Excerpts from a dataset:
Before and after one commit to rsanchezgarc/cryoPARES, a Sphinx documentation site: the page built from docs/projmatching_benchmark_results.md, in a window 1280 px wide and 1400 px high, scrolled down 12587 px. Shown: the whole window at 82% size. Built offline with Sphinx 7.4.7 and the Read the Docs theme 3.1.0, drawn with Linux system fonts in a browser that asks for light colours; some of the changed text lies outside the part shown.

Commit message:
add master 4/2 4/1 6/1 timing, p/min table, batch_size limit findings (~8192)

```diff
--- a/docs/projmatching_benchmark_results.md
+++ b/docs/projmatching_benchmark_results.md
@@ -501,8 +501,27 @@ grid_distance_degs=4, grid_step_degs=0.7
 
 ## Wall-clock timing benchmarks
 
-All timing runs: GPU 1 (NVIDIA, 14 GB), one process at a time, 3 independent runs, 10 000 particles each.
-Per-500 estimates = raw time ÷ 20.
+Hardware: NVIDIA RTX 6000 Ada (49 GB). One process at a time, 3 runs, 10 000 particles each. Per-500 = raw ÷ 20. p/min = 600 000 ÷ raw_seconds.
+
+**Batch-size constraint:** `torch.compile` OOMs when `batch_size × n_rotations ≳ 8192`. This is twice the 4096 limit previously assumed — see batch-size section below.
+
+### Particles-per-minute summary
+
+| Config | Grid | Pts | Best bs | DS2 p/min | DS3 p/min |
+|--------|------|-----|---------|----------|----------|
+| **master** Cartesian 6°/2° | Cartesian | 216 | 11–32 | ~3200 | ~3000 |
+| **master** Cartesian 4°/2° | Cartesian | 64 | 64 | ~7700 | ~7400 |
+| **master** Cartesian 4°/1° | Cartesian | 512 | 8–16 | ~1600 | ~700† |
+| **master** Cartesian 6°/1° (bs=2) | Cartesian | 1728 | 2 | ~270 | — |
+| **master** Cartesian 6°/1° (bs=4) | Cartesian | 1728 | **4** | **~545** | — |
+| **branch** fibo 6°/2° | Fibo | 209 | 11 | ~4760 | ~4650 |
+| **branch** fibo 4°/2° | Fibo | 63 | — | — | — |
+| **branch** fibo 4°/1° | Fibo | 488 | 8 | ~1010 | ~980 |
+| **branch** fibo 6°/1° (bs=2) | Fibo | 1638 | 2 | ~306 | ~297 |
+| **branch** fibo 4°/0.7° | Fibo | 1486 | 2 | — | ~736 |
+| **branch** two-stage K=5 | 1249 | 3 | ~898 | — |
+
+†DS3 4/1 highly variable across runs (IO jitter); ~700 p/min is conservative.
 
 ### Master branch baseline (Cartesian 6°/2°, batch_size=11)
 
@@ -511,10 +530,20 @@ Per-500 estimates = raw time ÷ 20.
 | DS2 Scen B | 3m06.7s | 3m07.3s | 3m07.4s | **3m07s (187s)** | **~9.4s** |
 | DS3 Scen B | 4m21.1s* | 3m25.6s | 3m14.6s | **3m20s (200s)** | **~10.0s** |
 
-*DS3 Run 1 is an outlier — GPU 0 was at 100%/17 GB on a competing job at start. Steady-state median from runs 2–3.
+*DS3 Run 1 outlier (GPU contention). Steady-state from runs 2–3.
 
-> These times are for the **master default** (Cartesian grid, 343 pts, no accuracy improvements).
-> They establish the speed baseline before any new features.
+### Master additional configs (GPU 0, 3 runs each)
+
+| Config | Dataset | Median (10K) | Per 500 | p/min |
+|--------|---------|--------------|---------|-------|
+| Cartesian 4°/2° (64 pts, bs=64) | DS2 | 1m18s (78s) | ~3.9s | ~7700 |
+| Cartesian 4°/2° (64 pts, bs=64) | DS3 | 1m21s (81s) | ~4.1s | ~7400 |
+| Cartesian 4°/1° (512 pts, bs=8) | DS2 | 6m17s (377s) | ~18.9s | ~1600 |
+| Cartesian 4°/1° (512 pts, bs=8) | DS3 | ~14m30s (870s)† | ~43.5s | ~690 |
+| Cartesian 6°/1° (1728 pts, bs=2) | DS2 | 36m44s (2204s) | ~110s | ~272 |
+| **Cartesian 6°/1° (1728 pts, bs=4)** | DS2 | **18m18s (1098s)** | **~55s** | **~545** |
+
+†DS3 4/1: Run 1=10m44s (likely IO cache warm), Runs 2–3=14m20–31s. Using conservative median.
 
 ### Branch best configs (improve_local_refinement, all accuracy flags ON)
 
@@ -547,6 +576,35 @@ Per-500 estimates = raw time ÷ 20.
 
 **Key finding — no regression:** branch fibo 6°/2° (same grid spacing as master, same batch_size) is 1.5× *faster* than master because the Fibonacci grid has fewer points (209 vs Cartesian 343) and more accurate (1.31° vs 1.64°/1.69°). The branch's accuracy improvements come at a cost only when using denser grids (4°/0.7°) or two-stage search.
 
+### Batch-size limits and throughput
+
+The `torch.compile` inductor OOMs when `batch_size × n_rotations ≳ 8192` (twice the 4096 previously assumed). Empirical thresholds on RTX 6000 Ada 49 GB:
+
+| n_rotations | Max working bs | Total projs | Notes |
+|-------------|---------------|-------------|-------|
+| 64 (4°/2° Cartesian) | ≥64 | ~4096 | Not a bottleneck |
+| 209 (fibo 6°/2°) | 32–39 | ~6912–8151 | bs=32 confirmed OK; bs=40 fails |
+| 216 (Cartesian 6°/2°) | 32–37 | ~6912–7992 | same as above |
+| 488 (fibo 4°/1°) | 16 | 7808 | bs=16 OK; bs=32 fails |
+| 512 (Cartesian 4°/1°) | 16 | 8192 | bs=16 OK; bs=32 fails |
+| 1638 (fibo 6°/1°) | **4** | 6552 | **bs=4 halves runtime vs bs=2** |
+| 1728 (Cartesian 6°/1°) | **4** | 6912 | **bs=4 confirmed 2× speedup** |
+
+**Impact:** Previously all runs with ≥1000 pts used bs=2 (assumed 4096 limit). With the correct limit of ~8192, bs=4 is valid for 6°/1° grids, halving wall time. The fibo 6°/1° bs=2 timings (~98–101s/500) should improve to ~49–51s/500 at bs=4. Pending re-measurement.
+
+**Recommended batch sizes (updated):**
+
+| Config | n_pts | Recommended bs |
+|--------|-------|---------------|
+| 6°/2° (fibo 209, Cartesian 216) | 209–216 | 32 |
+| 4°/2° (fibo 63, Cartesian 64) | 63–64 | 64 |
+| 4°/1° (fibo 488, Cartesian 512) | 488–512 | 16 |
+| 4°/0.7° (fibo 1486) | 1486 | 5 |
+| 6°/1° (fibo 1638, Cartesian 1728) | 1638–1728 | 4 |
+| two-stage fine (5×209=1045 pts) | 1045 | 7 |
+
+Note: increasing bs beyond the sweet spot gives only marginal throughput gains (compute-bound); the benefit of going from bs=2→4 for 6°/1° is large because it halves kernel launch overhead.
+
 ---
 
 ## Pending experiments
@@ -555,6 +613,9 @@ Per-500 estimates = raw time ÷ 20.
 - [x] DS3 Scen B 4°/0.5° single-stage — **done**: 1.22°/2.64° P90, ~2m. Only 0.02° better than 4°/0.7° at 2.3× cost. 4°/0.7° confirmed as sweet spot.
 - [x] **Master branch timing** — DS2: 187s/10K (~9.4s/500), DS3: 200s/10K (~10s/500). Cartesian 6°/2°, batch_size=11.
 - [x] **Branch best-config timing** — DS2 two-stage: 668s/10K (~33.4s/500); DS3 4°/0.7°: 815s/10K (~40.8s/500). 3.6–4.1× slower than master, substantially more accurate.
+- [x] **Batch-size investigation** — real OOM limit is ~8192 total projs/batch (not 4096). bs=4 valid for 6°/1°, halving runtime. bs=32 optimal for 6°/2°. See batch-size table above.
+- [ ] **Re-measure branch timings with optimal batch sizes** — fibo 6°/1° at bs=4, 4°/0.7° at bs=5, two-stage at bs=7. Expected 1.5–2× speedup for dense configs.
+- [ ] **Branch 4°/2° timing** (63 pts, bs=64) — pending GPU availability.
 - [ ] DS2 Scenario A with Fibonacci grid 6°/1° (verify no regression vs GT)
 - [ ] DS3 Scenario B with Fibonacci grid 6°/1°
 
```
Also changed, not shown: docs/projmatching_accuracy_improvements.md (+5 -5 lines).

WORK ORDER: Return a copy of every line in the records that includes the string "with".

TASK SOLUTION:
Before and after one commit to rsanchezgarc/cryoPARES, a Sphinx documentation site: the page built from docs/projmatching_benchmark_results.md, in a window 1280 px wide and 1400 px high, scrolled down 12587 px. Shown: the whole window at 82% size. Built offline with Sphinx 7.4.7 and the Read the Docs theme 3.1.0, drawn with Linux system fonts in a browser that asks for light colours; some of the changed text lies outside the part shown.
+**Impact:** Previously all runs with ≥1000 pts used bs=2 (assumed 4096 limit). With the correct limit of ~8192, bs=4 is valid for 6°/1° grids, halving wall time. The fibo 6°/1° bs=2 timings (~98–101s/500) should improve to ~49–51s/500 at bs=4. Pending re-measurement.
+- [ ] **Re-measure branch timings with optimal batch sizes** — fibo 6°/1° at bs=4, 4°/0.7° at bs=5, two-stage at bs=7. Expected 1.5–2× speedup for dense configs.
 - [ ] DS2 Scenario A with Fibonacci grid 6°/1° (verify no regression vs GT)
 - [ ] DS3 Scenario B with Fibonacci grid 6°/1°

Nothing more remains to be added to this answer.